DENVER — Most Colorado residents are very concerned about COVID-19 in the state and are taking steps to prevent the spread of the disease, according to results from a survey released Saturday by the Colorado Public Health and Environment (CDPHE).
Out of nearly 45,000 Coloradans who completed the survey, 72% of respondents marked they were “very concerned” about the infectious disease. But the level of concern goes down slightly among younger respondents (18-29), 59% of whom said they too were “very concerned.”
Only 3% think the virus isn’t that serious, according to survey results.
Nearly 90% of respondents think it’s somewhat or very likely that they would get sick from the novel coronavirus, and half of those asked said they are anxious over the pandemic.
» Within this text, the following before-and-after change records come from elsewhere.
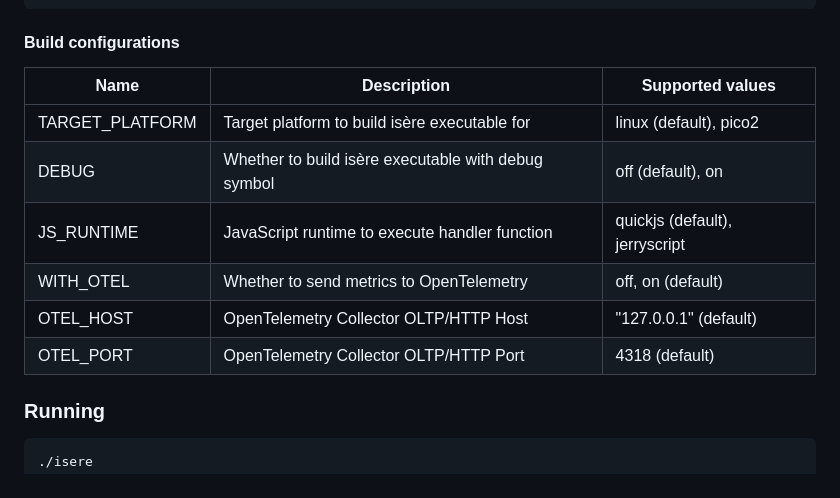
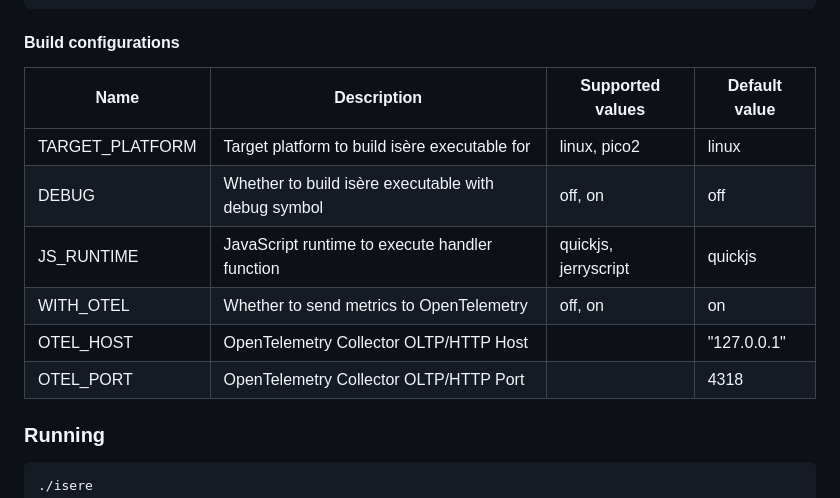
Before and after one commit to jeeyo/isere, a Markdown page: README.md, the part around the change. Rendered like a GitHub page.

```diff
--- a/README.md
+++ b/README.md
@@ -116,14 +116,14 @@ make -j
 
 #### Build configurations
 
-|Name|Description|Supported values|
-|-|-|-|
-|TARGET_PLATFORM|Target platform to build isère executable for|linux (default), pico2|
-|DEBUG|Whether to build isère executable with debug symbol|off (default), on|
-|JS_RUNTIME|JavaScript runtime to execute handler function|quickjs (default), jerryscript|
-|WITH_OTEL|Whether to send metrics to OpenTelemetry|off, on (default)|
-|OTEL_HOST|OpenTelemetry Collector OLTP/HTTP Host|"127.0.0.1" (default)|
-|OTEL_PORT|OpenTelemetry Collector OLTP/HTTP Port|4318 (default)|
+|Name|Description|Supported values|Default value|
+|-|-|-|-|
+|TARGET_PLATFORM|Target platform to build isère executable for|linux, pico2|linux|
+|DEBUG|Whether to build isère executable with debug symbol|off, on|off|
+|JS_RUNTIME|JavaScript runtime to execute handler function|quickjs, jerryscript|quickjs|
+|WITH_OTEL|Whether to send metrics to OpenTelemetry|off, on|on|
+|OTEL_HOST|OpenTelemetry Collector OLTP/HTTP Host||"127.0.0.1"|
+|OTEL_PORT|OpenTelemetry Collector OLTP/HTTP Port||4318|
 
 ### Running
 
```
That concern may be why the vast majority of respondents said they are taking preventive measures to protect them from the virus and mitigate the spread COVID-19 in the state.
- 97% are washing their hands with soap and water more frequently.
- 96% are avoiding large gatherings.
- 70% are working from home.
- 35% are stockpiling food and other household items.
On Wednesday, Gov. Jared Polis issued a statewide stay-at-home order, effective 6 a.m. Thursday through April 11.
Polis said all of the state's more than 5,700,000 residents should only interact with people in their own households and should only leave their homes for essentials, such as groceries and medical care. Businesses deemed "critical" will be exempt from the order but will still be required to take social distancing measures. Read the full order here.
The state had tested 11,676 in 42 counties. More than 1,700 people have tested positive for COVID-19. Thirty-one people have died, according to the latest update from the CDPHE.